Task to carry out => Please return every line of the records that contains the word "left".

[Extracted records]

—————

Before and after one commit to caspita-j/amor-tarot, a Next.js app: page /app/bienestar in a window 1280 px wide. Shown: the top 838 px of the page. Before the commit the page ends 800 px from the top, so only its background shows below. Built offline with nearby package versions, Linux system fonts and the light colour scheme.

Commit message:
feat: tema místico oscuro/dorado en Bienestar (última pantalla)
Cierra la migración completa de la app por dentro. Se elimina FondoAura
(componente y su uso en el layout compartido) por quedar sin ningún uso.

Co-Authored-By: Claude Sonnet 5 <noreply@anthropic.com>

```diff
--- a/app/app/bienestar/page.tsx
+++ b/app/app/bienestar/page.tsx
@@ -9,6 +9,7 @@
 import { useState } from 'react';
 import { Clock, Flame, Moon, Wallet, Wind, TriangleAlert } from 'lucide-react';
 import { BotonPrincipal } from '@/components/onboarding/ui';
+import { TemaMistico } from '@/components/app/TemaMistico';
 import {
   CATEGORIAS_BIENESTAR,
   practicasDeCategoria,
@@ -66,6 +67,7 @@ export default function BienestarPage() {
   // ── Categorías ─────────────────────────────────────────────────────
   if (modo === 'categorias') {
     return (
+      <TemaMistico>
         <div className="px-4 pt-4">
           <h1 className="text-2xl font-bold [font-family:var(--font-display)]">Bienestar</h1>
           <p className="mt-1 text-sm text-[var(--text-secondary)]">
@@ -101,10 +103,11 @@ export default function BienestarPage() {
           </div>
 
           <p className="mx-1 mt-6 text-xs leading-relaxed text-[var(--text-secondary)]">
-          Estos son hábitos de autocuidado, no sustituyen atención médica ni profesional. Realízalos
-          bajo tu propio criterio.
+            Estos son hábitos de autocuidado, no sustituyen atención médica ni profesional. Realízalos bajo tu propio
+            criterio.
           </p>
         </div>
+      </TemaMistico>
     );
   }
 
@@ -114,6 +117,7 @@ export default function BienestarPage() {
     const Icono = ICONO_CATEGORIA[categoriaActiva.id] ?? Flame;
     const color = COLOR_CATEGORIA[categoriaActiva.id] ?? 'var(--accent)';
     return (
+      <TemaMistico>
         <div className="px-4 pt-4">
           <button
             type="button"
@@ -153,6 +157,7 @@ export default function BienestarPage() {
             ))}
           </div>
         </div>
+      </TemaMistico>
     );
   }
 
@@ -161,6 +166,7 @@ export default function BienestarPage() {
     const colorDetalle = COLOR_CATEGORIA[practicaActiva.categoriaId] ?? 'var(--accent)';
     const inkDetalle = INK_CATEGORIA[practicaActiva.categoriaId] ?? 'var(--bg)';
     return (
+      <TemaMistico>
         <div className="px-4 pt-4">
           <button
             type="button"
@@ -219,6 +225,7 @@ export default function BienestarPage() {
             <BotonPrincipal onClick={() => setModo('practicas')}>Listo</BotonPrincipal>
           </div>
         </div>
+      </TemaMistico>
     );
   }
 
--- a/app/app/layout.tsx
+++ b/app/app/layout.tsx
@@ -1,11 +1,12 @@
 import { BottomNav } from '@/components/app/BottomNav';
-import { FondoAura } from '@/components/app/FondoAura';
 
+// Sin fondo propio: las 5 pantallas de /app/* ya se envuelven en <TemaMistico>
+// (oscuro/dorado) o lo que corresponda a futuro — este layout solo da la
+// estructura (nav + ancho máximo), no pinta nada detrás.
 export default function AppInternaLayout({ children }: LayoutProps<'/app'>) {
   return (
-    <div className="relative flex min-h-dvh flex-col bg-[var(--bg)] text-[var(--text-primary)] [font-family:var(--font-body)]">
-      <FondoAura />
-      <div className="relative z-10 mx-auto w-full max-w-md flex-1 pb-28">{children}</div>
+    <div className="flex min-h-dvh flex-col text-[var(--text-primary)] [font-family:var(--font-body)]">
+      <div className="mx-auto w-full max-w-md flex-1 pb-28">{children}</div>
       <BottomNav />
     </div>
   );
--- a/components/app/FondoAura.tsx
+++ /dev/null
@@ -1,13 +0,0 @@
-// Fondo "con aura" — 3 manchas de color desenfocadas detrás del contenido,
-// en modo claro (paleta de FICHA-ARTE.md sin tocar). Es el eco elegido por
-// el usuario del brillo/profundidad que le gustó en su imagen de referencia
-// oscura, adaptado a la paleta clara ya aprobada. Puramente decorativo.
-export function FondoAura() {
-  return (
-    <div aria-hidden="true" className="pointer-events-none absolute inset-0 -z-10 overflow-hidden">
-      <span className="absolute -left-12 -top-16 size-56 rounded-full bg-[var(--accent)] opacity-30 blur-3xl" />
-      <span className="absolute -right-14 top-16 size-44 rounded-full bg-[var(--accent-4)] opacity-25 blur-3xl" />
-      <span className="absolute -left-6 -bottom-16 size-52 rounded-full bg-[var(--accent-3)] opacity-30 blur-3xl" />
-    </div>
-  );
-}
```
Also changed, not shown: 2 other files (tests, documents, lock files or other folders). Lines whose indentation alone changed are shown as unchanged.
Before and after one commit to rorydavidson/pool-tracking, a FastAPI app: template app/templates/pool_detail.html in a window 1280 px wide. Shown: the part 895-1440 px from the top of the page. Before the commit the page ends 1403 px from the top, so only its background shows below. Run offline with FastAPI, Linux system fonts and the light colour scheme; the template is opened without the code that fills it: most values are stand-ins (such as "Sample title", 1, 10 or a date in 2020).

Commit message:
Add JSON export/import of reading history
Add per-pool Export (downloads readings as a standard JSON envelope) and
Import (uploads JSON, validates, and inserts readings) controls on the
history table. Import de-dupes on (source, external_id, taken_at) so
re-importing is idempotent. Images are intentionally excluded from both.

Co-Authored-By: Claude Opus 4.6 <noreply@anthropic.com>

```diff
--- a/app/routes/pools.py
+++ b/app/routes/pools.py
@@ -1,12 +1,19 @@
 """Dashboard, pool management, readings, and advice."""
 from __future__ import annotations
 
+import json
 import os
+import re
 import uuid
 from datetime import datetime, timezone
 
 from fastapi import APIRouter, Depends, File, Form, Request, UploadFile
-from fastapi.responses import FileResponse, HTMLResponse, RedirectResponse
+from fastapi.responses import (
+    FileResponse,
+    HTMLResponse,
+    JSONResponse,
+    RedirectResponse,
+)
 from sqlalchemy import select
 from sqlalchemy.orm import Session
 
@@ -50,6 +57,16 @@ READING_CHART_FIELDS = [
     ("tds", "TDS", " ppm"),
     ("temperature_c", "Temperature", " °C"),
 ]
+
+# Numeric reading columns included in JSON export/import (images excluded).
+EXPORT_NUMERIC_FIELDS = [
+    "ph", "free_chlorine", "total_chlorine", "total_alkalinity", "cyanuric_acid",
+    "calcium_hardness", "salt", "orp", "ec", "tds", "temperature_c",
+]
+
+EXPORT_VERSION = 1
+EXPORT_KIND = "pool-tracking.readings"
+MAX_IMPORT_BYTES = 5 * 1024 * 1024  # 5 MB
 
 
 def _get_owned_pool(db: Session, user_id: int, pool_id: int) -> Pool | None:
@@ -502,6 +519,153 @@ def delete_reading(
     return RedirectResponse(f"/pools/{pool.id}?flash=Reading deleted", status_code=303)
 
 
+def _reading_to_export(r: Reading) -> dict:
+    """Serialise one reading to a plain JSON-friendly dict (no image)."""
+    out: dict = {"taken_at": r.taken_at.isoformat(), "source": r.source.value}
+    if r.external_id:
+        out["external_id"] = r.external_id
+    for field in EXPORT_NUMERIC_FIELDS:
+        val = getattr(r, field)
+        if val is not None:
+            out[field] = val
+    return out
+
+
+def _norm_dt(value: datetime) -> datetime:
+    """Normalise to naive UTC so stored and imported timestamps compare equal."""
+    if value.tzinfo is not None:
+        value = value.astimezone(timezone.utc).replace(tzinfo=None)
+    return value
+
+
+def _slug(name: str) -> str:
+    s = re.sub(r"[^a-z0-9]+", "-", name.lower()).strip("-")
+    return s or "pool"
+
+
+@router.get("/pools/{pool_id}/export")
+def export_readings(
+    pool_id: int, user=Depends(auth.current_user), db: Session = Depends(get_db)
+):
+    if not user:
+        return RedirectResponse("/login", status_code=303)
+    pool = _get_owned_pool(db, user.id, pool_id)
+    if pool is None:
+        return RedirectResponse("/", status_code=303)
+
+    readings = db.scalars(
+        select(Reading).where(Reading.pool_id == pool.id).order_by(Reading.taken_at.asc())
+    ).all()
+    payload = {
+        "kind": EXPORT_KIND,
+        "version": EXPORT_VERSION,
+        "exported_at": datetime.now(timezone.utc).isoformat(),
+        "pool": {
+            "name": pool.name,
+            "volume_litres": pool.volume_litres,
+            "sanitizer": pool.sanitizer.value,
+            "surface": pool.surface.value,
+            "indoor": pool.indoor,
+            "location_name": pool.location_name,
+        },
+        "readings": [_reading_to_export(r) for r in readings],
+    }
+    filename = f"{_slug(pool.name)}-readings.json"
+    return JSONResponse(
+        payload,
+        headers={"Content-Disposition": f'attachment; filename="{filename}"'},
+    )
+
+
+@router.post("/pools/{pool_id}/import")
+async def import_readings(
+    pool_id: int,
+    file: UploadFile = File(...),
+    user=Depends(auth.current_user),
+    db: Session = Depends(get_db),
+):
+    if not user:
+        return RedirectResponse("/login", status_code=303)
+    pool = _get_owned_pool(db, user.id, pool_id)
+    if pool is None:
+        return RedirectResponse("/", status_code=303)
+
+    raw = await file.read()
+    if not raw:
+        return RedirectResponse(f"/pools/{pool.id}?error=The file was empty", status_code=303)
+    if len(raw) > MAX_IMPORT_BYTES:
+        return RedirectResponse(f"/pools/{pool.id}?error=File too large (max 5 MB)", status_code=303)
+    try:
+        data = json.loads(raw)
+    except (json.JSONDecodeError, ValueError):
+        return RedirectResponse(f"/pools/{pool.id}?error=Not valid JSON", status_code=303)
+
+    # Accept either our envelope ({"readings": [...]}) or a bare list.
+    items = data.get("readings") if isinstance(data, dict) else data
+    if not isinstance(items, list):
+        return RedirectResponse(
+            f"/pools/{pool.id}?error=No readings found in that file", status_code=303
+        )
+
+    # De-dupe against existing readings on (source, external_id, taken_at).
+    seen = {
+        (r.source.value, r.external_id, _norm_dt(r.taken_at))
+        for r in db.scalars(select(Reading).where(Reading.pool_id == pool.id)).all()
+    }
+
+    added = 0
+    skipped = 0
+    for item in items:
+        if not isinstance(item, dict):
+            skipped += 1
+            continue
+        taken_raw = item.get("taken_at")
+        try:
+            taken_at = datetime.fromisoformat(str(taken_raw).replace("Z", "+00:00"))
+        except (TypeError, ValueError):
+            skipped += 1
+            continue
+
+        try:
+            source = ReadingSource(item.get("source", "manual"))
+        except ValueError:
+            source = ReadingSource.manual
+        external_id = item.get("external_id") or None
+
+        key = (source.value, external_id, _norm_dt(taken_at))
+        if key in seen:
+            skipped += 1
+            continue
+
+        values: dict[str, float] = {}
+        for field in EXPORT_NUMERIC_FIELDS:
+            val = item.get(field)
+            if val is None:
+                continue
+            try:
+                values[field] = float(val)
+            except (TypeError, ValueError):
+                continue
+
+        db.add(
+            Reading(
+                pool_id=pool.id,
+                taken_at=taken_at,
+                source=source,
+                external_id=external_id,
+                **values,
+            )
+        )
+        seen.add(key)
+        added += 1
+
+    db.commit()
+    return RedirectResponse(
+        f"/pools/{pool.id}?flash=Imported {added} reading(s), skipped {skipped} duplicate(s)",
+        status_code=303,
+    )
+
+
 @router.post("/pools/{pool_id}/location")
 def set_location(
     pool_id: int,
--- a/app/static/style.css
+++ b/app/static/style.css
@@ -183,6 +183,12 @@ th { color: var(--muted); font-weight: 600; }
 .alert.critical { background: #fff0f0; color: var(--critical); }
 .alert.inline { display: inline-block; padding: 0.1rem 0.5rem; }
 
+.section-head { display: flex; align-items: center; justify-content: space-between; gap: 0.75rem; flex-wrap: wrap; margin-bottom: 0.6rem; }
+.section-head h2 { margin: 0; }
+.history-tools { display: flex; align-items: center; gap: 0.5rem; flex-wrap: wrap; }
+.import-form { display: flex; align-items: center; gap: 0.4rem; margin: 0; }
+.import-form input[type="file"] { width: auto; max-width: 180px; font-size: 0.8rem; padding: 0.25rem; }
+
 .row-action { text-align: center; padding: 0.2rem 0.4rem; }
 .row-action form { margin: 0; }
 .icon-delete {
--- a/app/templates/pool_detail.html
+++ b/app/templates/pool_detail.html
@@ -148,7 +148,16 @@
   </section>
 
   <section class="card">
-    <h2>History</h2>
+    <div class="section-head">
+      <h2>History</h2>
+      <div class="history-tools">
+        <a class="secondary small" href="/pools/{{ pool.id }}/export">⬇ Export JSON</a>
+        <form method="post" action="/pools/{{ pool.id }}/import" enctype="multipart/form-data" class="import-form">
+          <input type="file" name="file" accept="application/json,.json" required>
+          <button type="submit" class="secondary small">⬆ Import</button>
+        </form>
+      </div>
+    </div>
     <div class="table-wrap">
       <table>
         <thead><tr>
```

—————

Solution to the problem =>
-      <span className="absolute -left-12 -top-16 size-56 rounded-full bg-[var(--accent)] opacity-30 blur-3xl" />
-      <span className="absolute -left-6 -bottom-16 size-52 rounded-full bg-[var(--accent-3)] opacity-30 blur-3xl" />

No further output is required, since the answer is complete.